Two forms were required to be filed by local candidates for public office over the past several weeks that highlight campaign spending and personal financial disclosure. The Ohio Secretary of State required that candidates file with the Adams County Board of Elections on March 5th to disclose campaign spending through February 26th.
The reports show that most candidates had not spent large amounts of money as they campaigned for local office. The campaigns with the most funds available at the start of the reporting period were those of Dane Clark and Teresa Diane Ward in the race for County Commissioner. Clark had $10,325 cash on hand and Ward had $8,067.72.
In the other race for County Commissioner, incumbent Barbara Moore had over $3,000 and so did her opponent, Troy Dotson coming in at $3,755.76.

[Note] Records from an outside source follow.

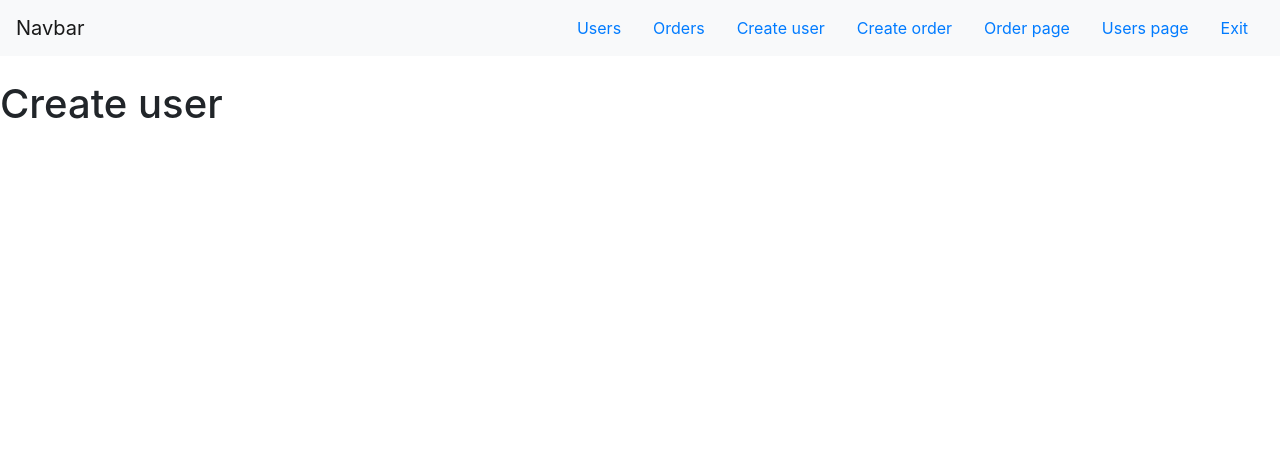
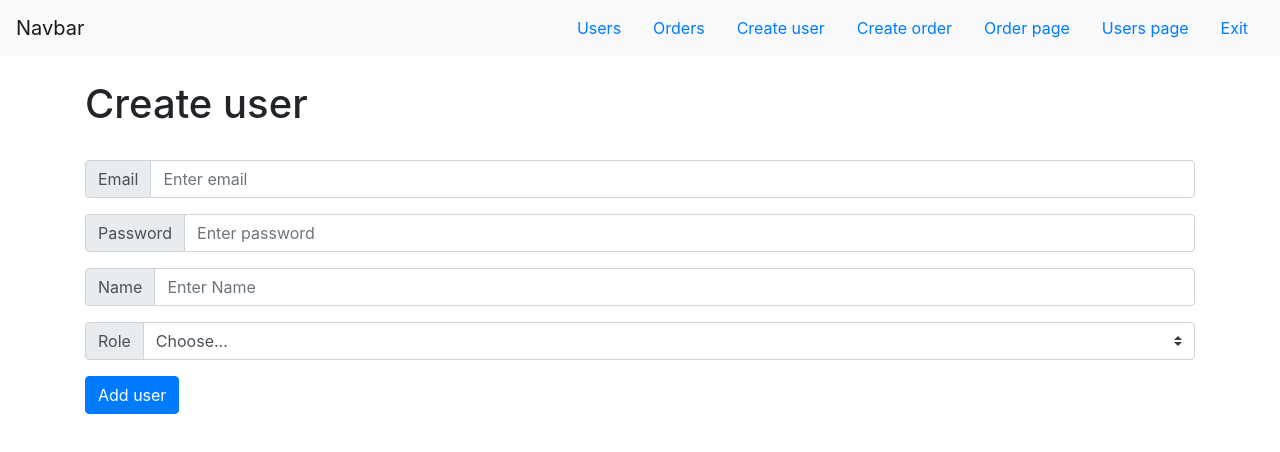
Before and after one commit to VovaSidorov/instagramCrm, a plain HTML site: page newUser.html in a window 1280 px wide. Drawn offline with nearby package versions, Linux system fonts and the light colour scheme.

Commit message:
add simple page create user

```diff
--- a/newUser.html
+++ b/newUser.html
@@ -13,12 +13,46 @@
     <ul class="nav nav-pills" id="navigation">
     </ul>
   </nav>
-  <div class="containet">
+  <div class="container">
     <div class="row my-4">
       <div class="col">
         <h1 id="h1"></h1>
       </div>
     </div>
+</div>
+<div class="container">
+    <form class="top-cover">
+  <div class="input-group mb-3">
+    <div class="input-group-prepend">
+      <span class="input-group-text" id="inputGroup-sizing-default">Email</span>
+    </div>
+    <input type="email" class="form-control"  id="createUserMail" placeholder="Enter email">
+  </div>
+  <div class="input-group mb-3">
+    <div class="input-group-prepend">
+      <span class="input-group-text" id="inputGroup-sizing-default">Password</span>
+    </div>
+    <input type="text" class="form-control"  placeholder="Enter password" id="createUserPass">
+  </div>
+  <div class="input-group mb-3">
+    <div class="input-group-prepend">
+      <span class="input-group-text" id="inputGroup-sizing-default">Name</span>
+    </div>
+    <input type="text" class="form-control" placeholder="Enter Name" id="createUserName">
+  </div>
+  <div class="input-group mb-3">
+    <div class="input-group-prepend">
+      <label class="input-group-text" for="inputGroupSelect01">Role</label>
+    </div>
+    <select class="custom-select" id="createUserRole">
+      <option selected>Choose...</option>
+      <option value="Admin">Admin</option>
+      <option value="Manager">Manager</option>
+      <option value="Executor">Executor</option>
+    </select>
+  </div>
+  <button type="button" class="btn btn-primary" id="btnCreateNewUser">Add user</button>
+  </form>
 </div>
 
 
--- a/users.js
+++ b/users.js
@@ -17,12 +17,12 @@ var names = [
                {"name":"Create order","href":"newOrder.html"},
                {"name":"Order page","href":"orderPage.html"},
                {"name":"Users page","href":"userPage.html"},
-               {"name":"Exit","href":"index.html"},
+               {"name":"Exit","href":"index.html"}
              ];
 
 let database = [
               {id:1, login:"Andrey",email:"andrey@gmail.com",pass:"22Andrey",role:"Admin"},
-              {id:2, login:"Sergey",email:"sergey@gmail.com",pass:"Sergey33",role:"Menager"},
+              {id:2, login:"Sergey",email:"sergey@gmail.com",pass:"Sergey33",role:"Manager"},
               {id:3, login:"anton",email:"anton@gmail.com",pass:"24Anton789",role:"Executor"},
               {id:4, login:"Leva",email:"leva@gmail.com",pass:"Privet",role:"Executor"}
             ];
@@ -37,8 +37,7 @@ let ordersBase = [
               {id:4, accountname:"Alisa",orderDescription:"Куртка зимняя",
               price:2720,orderStatus:"New",orderPrice:"Paid"},
               {id:5, accountname:"reoma46588",orderDescription:"покрышки",
-              price:785,orderStatus:"New",orderPrice:"Paid"},
-
+              price:785,orderStatus:"New",orderPrice:"Paid"}
             ];
 
 if (document.location.href.indexOf('users') != -1){
@@ -124,3 +123,30 @@ document.location.href = 'index.html';
 localStorage.clear();
 
  });
+
+
+//  Createuser page
+if (document.location.href.indexOf('newUser') != -1){
+let newUsermail, newUserPass, newUserName, newUserRole, btnCreateNewUser;
+
+btnCreateNewUser = document.getElementById('btnCreateNewUser');
+
+btnCreateNewUser.addEventListener('click', function(event){
+event.preventDefault();
+
+newUsermail = document.getElementById("createUserMail").value;
+newUserPass = document.getElementById("createUserPass").value;
+newUserName = document.getElementById("createUserName").value;
+newUserRole = document.getElementById("createUserRole");
+let newUserRoleVal = newUserRole.options[newUserRole.selectedIndex].value;
+
+  console.log(newUsermail);
+  console.log(newUserPass);
+  console.log(newUserName);
+  console.log(newUserRoleVal);
+  database.push({id:5, login:newUserName,email:newUsermail,pass:newUserPass,role:newUserRoleVal});
+  console.log(database);
+
+
+});
+}
```
Also changed, not shown: orders.html (+0 -1 lines).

In the race for Clerk of Courts, incumbent Larry Heller had just over $2,000.00. Challengers Helen Cluxton Williams had just over $1,200.00 cash on hand and Holly Johnson had $2,867.77.

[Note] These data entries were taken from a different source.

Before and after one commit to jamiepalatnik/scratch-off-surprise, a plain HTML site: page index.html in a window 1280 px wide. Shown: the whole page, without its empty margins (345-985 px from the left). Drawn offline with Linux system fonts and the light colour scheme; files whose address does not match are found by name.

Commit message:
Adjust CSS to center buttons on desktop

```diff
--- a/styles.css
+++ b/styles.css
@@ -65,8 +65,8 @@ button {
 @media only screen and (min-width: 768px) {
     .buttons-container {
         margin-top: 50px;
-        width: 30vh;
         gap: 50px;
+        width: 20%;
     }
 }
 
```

The reports do not necessarily reflect all campaign spending and contributions. Most of the time, candidates loan themselves more money and find more contributors to help offset spending. The full reports for campaign finances will be due after the election. Generally, candidates in Adams County have spent anywhere from $10,000 to $40,000 to run competitive races.
In Ohio, state law also requires a financial disclosure form to be filed with the Ohio Ethics Commission. The form promotes transparency and helps deter potential corruption from public officials and candidates for public offices. The forms are public record and are reviewed each year by the Informer. The Ethics Commission requires, with some exceptions, filers to disclose sources of income, sources of gifts, names of spouses and/or dependent children living in the household, names of businesses, real estate holdings, creditors, debtors, and investments over $1,000.00. It also requires disclosure of offices and fiduciary relationships, and travel expenses.

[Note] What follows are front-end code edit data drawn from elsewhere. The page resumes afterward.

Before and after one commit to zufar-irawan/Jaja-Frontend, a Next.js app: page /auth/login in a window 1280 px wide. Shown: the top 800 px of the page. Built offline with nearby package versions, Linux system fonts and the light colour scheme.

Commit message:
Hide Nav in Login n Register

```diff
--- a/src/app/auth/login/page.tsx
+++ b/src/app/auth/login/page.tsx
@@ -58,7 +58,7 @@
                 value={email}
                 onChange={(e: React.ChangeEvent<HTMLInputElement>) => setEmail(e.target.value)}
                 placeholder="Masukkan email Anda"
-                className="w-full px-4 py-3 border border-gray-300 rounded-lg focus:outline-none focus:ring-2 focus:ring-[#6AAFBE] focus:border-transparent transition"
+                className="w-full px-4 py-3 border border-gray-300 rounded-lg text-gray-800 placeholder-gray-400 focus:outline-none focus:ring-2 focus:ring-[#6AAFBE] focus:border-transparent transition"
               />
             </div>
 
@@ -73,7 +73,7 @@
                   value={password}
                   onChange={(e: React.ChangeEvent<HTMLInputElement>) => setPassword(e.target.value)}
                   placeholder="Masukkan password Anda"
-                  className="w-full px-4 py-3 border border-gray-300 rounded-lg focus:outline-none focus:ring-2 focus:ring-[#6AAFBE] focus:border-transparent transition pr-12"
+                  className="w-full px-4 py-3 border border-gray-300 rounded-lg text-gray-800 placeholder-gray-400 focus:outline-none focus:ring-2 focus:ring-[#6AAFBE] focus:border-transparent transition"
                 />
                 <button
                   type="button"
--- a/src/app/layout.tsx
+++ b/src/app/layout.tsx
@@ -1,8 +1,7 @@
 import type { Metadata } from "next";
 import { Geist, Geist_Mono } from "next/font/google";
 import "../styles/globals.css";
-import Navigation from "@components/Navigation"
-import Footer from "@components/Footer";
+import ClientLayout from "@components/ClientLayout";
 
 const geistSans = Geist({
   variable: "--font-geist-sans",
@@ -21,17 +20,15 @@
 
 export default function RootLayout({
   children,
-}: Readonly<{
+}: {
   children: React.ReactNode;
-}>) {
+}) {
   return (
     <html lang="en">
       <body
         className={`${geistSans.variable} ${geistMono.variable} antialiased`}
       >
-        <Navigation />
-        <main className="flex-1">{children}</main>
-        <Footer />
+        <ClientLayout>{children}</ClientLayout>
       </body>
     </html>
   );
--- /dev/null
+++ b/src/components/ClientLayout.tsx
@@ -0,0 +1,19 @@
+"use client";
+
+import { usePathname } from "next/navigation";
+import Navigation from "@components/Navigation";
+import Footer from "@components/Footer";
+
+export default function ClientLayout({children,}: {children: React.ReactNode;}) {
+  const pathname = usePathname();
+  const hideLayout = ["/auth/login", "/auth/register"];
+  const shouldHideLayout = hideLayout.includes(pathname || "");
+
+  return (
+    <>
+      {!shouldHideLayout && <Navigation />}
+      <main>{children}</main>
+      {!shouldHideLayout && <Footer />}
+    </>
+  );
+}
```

All local candidates filed their required ethics disclosure on time, with the exception of one. After reviewing the documents, the Informer reached out to Holly Johnson, candidate for Clerk of Courts and asked her to comment on why she had failed to file her ethics form as required by law on or before Tuesday, February 18th. No response was received, however, Johnson did contact the Ohio Ethics Commission within hours and pay the remaining balance of her sanction/late fee with the state of Ohio totaling $140.00 after the inquiry from the Informer. Johnson did file the report on March 3rd at 7:08 a.m.
“Ms. Johnson has paid the remainder of her late fee balance this morning. She has now paid all of the $140.00 late fee,” said Eric Bruce from the Ohio Ethics Commission on Wednesday.
The Informer reached out to Ms. Johnson a second time requesting comment on her failure to file a timely report. No response was received as of the press deadline.